WHAT THE TASK ASKS:
Look through the listing below and report every line that contains "html".

DATA FOR ANALYSIS:

*** Begin section ***

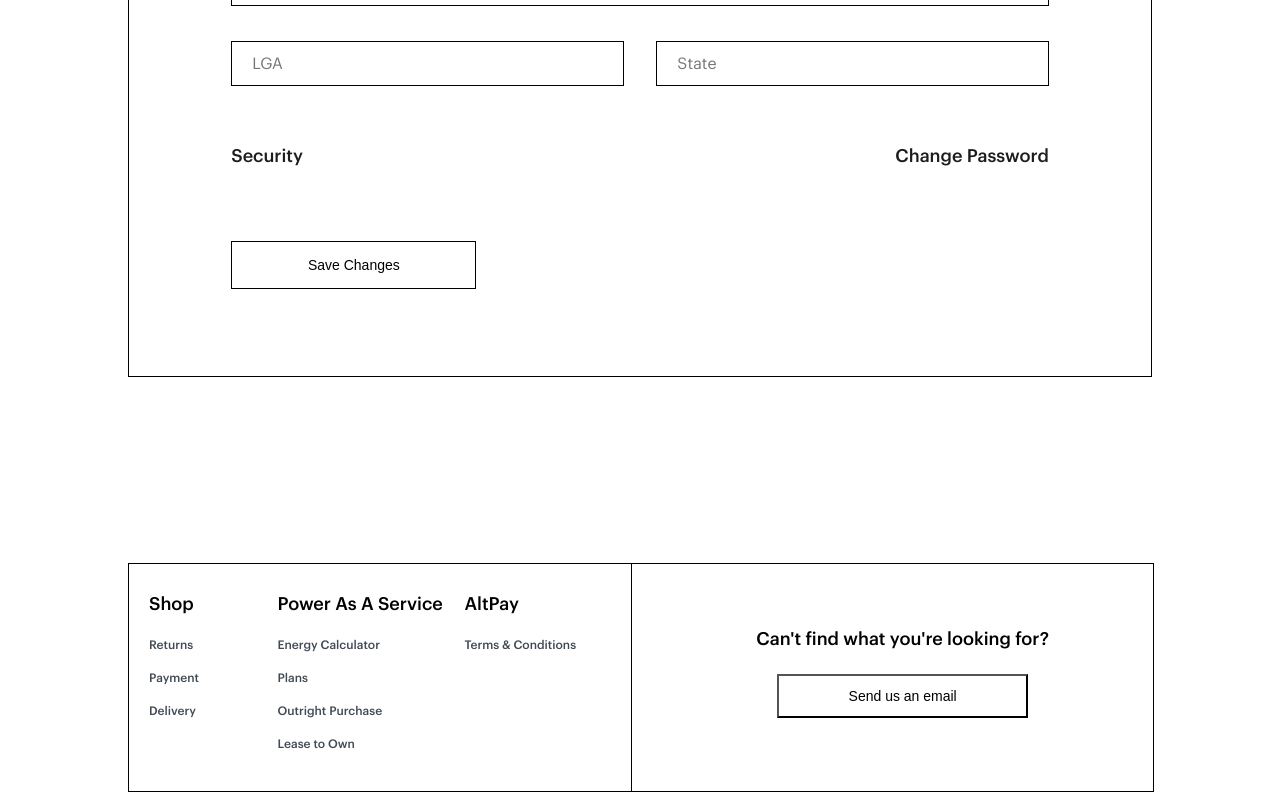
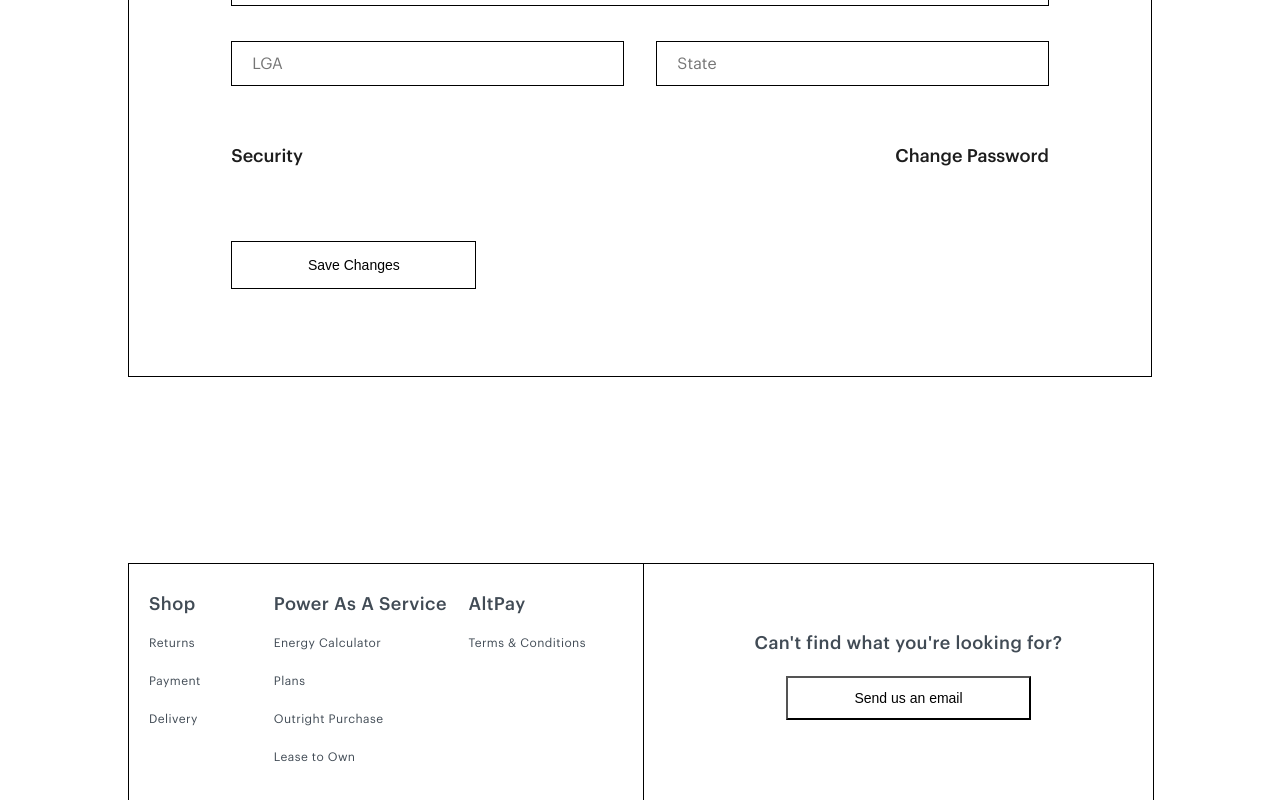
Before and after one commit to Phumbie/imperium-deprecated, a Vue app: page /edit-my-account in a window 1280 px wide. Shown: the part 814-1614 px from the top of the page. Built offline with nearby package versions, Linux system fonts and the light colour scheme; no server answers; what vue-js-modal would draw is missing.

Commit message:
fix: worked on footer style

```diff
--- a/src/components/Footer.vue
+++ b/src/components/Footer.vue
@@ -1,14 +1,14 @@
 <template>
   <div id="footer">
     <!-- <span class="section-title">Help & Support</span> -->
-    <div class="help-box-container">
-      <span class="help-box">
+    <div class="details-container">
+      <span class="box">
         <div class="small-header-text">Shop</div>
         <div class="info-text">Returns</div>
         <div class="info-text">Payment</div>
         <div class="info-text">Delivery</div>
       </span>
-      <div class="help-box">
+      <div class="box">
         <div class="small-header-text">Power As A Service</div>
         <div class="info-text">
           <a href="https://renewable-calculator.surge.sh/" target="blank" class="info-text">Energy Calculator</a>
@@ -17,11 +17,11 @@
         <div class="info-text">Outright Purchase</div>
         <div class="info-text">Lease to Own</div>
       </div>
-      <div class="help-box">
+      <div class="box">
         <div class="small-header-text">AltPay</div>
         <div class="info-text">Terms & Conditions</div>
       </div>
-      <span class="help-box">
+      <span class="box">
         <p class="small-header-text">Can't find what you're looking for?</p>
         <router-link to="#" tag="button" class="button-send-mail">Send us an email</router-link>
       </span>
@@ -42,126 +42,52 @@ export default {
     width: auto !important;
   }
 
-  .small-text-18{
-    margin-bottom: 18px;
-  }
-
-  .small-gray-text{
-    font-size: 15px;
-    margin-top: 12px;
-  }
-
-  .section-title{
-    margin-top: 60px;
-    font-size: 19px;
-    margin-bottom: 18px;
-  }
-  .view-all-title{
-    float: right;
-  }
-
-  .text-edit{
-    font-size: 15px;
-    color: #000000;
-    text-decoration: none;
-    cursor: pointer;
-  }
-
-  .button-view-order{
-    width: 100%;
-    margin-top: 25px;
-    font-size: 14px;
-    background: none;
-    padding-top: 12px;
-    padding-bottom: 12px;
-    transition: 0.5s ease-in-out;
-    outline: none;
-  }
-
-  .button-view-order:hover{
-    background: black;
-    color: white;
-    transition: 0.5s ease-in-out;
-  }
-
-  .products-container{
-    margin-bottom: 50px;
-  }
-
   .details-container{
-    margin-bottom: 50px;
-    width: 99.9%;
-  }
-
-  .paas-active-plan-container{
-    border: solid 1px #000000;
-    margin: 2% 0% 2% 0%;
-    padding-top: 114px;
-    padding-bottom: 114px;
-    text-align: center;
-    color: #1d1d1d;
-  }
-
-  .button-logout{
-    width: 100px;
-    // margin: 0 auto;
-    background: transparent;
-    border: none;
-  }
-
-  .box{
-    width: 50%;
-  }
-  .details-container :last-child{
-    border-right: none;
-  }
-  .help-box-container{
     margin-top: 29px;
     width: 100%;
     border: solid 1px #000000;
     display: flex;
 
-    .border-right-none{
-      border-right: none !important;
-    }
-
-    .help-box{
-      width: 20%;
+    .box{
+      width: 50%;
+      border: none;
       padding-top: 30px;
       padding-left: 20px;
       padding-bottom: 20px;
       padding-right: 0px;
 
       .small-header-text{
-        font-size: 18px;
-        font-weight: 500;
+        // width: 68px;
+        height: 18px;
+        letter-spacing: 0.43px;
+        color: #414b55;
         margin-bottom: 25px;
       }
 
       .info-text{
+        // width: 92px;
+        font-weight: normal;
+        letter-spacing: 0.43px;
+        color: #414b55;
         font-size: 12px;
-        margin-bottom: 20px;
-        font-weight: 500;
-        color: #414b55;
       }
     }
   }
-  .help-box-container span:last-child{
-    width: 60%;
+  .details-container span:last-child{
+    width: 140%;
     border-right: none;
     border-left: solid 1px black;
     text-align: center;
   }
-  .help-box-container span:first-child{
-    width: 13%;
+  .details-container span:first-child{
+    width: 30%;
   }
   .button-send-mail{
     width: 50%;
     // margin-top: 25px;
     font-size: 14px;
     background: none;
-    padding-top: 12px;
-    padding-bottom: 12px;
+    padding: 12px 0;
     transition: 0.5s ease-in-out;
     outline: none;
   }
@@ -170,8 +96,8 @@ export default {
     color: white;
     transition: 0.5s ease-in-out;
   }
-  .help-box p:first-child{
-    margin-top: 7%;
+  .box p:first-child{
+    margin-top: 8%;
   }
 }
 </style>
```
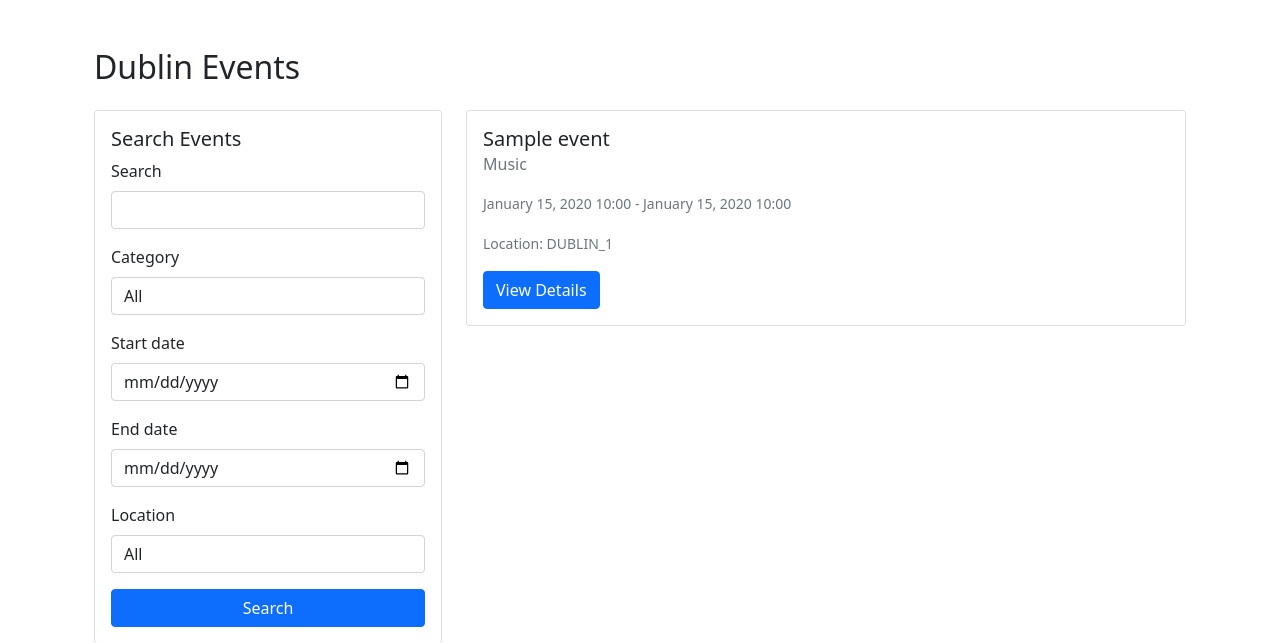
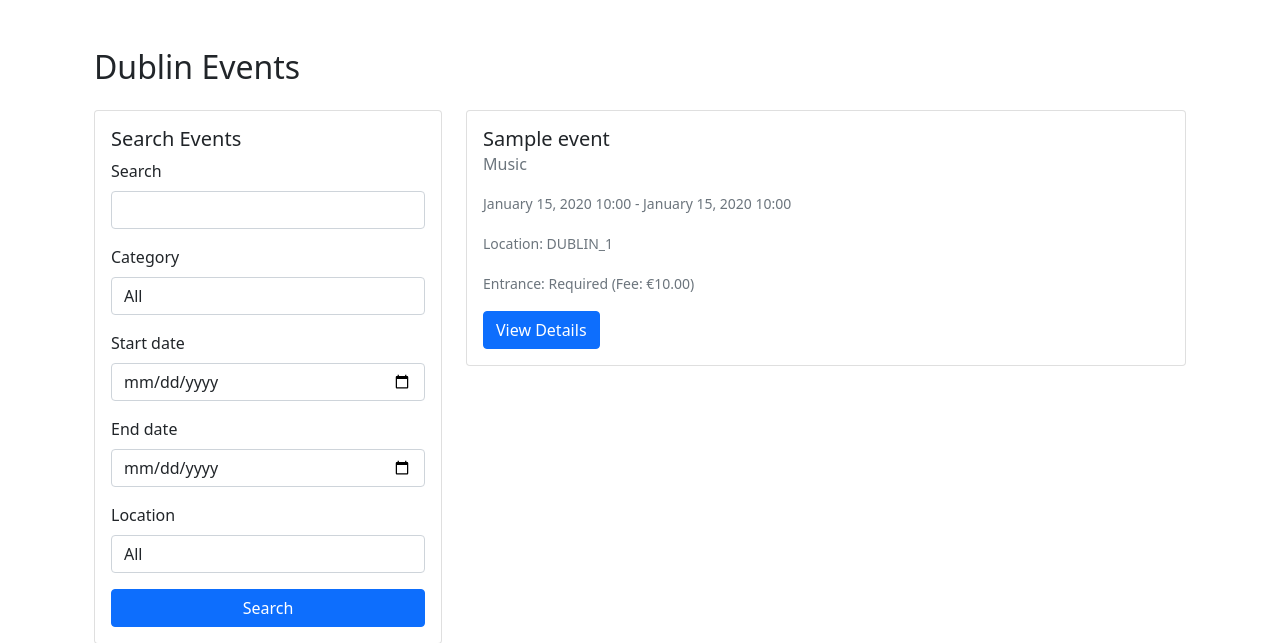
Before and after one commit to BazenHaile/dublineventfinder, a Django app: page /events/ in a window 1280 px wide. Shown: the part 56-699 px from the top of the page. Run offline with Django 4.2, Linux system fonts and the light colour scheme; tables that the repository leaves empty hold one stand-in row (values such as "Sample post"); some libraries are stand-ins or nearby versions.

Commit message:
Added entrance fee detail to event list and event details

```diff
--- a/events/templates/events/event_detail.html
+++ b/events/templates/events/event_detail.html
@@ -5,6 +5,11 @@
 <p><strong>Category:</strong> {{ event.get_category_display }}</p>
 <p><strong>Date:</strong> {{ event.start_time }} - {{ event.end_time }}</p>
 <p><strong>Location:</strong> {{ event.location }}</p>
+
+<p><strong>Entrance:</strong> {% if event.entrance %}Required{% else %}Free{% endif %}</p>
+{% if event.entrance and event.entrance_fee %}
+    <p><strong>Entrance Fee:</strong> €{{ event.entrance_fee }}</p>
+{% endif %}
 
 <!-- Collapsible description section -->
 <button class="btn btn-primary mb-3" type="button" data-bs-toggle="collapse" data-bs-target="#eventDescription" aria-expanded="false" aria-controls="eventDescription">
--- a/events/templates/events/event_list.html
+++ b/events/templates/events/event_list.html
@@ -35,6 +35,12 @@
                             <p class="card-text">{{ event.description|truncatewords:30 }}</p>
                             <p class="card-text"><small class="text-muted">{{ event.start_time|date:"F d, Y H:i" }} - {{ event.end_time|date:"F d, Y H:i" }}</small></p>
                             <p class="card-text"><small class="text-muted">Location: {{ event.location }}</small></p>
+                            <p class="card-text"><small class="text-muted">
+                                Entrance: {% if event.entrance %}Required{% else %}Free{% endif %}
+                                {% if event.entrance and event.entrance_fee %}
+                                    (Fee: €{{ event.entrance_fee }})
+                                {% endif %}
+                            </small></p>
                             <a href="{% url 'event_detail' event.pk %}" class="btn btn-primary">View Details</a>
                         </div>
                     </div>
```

*** End section ***

OUTPUT OF THE EXERCISE:
--- a/events/templates/events/event_detail.html
+++ b/events/templates/events/event_detail.html
--- a/events/templates/events/event_list.html
+++ b/events/templates/events/event_list.html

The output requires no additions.